Davis pleaded guilty of misconduct with a motor vehicle and was sentenced to five years in prison, which was suspended after two years.

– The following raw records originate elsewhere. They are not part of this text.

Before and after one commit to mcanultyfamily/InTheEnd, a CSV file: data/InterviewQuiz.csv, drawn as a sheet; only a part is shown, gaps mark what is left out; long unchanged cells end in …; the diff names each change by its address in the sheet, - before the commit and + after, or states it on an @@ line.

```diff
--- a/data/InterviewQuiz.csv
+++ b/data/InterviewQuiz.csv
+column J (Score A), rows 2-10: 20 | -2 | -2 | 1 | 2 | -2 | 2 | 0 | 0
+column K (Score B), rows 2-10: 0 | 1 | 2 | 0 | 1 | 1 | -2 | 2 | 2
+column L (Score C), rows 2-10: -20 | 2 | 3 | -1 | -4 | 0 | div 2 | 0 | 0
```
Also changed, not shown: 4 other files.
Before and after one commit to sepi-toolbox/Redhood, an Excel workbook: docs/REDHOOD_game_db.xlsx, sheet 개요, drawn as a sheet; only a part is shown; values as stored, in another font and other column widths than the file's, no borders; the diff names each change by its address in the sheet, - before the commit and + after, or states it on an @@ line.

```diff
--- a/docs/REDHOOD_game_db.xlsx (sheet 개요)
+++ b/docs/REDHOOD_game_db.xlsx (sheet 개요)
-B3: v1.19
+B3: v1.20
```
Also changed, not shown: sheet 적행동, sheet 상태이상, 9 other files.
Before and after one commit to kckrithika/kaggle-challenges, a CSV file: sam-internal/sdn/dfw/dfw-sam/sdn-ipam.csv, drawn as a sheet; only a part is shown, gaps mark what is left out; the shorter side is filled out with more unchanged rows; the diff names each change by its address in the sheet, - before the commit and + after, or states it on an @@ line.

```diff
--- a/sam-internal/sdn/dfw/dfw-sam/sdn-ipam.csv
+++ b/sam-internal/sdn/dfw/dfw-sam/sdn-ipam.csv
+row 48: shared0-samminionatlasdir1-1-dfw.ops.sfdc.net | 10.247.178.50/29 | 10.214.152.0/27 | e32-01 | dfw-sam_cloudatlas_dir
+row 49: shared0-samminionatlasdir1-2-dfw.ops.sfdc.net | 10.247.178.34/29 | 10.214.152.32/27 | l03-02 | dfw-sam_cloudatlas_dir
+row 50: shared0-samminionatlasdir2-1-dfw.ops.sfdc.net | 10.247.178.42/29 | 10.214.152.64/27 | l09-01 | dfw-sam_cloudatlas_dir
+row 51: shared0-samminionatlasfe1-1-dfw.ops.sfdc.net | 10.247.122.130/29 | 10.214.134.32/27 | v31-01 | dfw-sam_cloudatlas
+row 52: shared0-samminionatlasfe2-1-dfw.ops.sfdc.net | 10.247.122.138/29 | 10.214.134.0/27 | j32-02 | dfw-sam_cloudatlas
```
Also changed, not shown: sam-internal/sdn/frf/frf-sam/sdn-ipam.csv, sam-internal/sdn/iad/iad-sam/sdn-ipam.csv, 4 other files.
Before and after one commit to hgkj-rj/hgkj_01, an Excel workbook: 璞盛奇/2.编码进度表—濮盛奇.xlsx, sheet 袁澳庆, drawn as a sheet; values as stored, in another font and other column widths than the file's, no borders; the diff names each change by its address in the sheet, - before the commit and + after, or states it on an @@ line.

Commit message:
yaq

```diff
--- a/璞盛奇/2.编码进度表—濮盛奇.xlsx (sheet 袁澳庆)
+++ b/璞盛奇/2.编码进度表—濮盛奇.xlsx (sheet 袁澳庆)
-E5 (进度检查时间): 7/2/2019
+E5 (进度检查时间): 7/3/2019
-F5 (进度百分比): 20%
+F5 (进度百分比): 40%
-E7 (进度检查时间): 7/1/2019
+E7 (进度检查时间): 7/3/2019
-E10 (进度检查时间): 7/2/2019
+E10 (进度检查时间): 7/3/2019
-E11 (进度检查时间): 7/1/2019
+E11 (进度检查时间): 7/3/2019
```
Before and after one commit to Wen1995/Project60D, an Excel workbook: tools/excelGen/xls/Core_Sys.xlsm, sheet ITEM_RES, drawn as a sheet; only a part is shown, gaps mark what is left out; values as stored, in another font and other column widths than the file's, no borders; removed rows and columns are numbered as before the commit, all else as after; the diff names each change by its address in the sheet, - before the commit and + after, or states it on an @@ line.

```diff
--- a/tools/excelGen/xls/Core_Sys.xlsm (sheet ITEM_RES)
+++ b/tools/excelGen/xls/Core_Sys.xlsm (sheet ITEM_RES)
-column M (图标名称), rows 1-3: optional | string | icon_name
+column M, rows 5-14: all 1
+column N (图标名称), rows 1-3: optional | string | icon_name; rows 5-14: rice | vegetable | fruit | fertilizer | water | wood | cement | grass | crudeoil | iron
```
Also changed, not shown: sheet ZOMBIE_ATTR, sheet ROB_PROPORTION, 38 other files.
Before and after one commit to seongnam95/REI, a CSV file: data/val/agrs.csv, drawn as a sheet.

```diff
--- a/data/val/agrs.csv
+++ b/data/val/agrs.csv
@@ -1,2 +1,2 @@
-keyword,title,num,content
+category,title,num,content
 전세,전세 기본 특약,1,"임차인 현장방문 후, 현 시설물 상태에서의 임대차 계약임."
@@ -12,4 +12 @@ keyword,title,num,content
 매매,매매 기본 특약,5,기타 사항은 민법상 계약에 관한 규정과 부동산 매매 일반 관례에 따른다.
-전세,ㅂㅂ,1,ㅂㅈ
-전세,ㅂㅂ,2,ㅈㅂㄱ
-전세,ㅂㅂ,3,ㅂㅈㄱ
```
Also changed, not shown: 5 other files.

DiNardi’s family sued Davis and PTX Services claiming that Davis was negligent in choosing not to pay proper attention to her driving, keep a proper lookout and remain in her lane of traffic. The family also made a claim that Davis was fatigued from driving and had falsified her truck’s log book. The family presented evidence, including Davis’s own admission, that she had falsified her logs for the two days leading up to the collision. Davis also admitted at deposition and at trial that she drove onto the shoulder.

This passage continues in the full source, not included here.